Whether it was a further cut of 25 per cent to the non-apprenticeship Adult Skills Budget, the 25 per cent increase in the budget for 24+ loans while learner numbers plummet or the £33m cut in learner support funding, it might be a little more difficult for some to get too excited about apprenticeships.

One group of people who have been particularly excited about apprenticeships over the last couple of weeks has been Labour and Conservative politicians, with leaders of both parties giving key education policy speeches recently.

An extra 3m funded apprenticeships were promised by Prime Minister David Cameron at a Conservative Party policy speech at the end of January, with funding coming from removing housing benefit for 18 to 21-year-olds on Jobseekers’ Allowance and reducing the benefit cap from £26,000 to £23,000 per household.

Labour sparked controversy in the sector in February over their plans to only fund apprenticeships at and above level three, leaving us to speculate as to what would happen to the half a million apprentices currently studying at level two.
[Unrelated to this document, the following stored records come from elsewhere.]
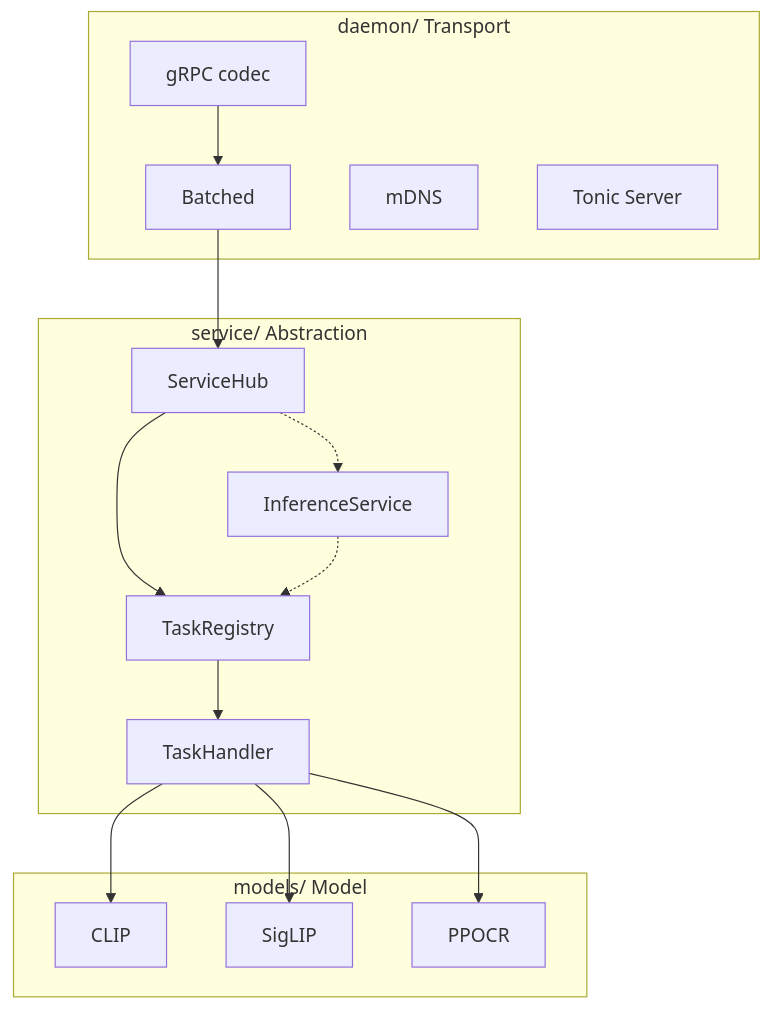
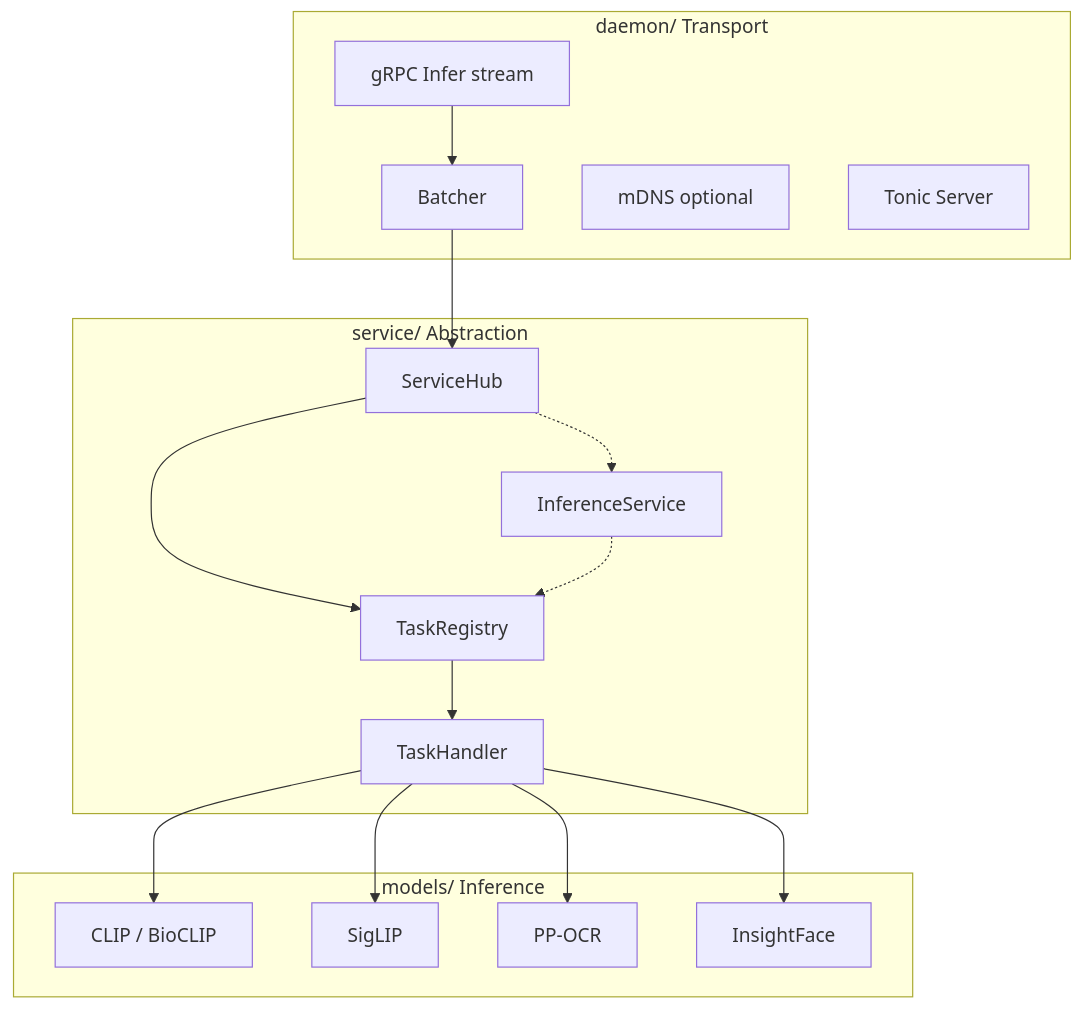
Before and after one commit to EdwinZhanCN/Lumen-Hub: the diagram in docs/docs/architecture/overview.md, drawn with Mermaid. The commit also changed other lines of this file and 16 other files, not shown here.

````diff
--- a/docs/docs/architecture/overview.md
+++ b/docs/docs/architecture/overview.md
@@ -11,32 +11,34 @@
 ```mermaid
 graph TD
     subgraph daemon["daemon/ Transport"]
-        gRPC[gRPC codec]
-        Batcher[Batched]
-        mDNS[mDNS]
+        gRPC[gRPC Infer stream]
+        Batcher[Batcher]
+        mDNS[mDNS optional]
         Server[Tonic Server]
     end
 
     subgraph service["service/ Abstraction"]
         Hub[ServiceHub]
         Registry[TaskRegistry]
         ISvc[InferenceService]
         TH[TaskHandler]
     end
 
-    subgraph models["models/ Model"]
-        CLIP[CLIP]
+    subgraph models["models/ Inference"]
+        CLIP[CLIP / BioCLIP]
         SigLIP[SigLIP]
-        PPOCR[PPOCR]
+        PPOCR[PP-OCR]
+        IFace[InsightFace]
     end
 
     gRPC --> Batcher
     Batcher --> Hub
     Hub --> Registry
     Registry --> TH
     TH --> CLIP
     TH --> SigLIP
     TH --> PPOCR
+    TH --> IFace
     Hub -.-> ISvc
     ISvc -.-> Registry
 ```
````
We should also keep an eye on what’s going on in Northern Ireland and Wales whose devolved governments are already set to implement this policy.

Alongside this, Labour leader Ed Miliband alluded to a minimum academic standard young people would need to achieve to gain access to an apprenticeship, causing some to worry about that the door to apprenticeships would be slammed shut in the faces of young people without a good set of A-levels. Oh, and of course pledging an extra 80,000 apprenticeships a-year for the numbers race.

The Liberal Democrats have put themselves in a fascinating position on apprentice pay.

In October, Business Secretary Vince Cable wrote to the Low Pay Commission (LPC) suggesting that the apprentice rate of the National Minimum Wage should be abolished, and apprentices should instead be entitled to the regular ‘age appropriate’ minimum wage.

Unfortunately though, the LPC rejected Dr Cable’s recommendation, instead offering an extra 8p to the apprentice minimum wage, bringing it up to £2.80 from October. The Department for Business, Innovation and Skills is expected to respond formally to the LPC recommendations later this month and all eyes will be on the Secretary of State to see if he’ll abolish the apprentice rate as he wanted to, or bow to the LPC’s recommendation.

I hadn’t realised that apprentices who are paid below £111 a-week were not entitled to statutory sick pay

Call me naive, but if I was him, with two months left in office, I’d go for the former.

We don’t talk about the welfare of apprentices enough. I was struck by the story of an apprentice I met at the Association of Colleges’ conference in November who works weekends as well as his full time apprenticeship to make ends meet.

Thanks to the National Union of Students (NUS) Forget Me Not report [see page 5] we’ve now got something to work with, but it’s hard to find any response from the sector on this.

One of the many great advantages of being an apprentice should be having access to the benefits of being a student, and an employee. I hadn’t realised that apprentices who are paid below £111 a-week were not entitled to statutory sick pay, so the NUS suggestion that statutory sick pay regulations are amended so eligibility is based on hours worked rather than earnings sounds sensible to me.

My message for National Apprenticeship Week 2015 is this; let’s celebrate apprentices, their tutors and their employers.

But let’s stop making out that the ‘quality’ of an apprenticeship stops at how shiny their ‘gold standard’ qualification is, but actually start to look at the quality of learning and working experience.

Oh, and if anyone’s got any polling on how impressive the electorate find wrangling over apprenticeship numbers, do let me know.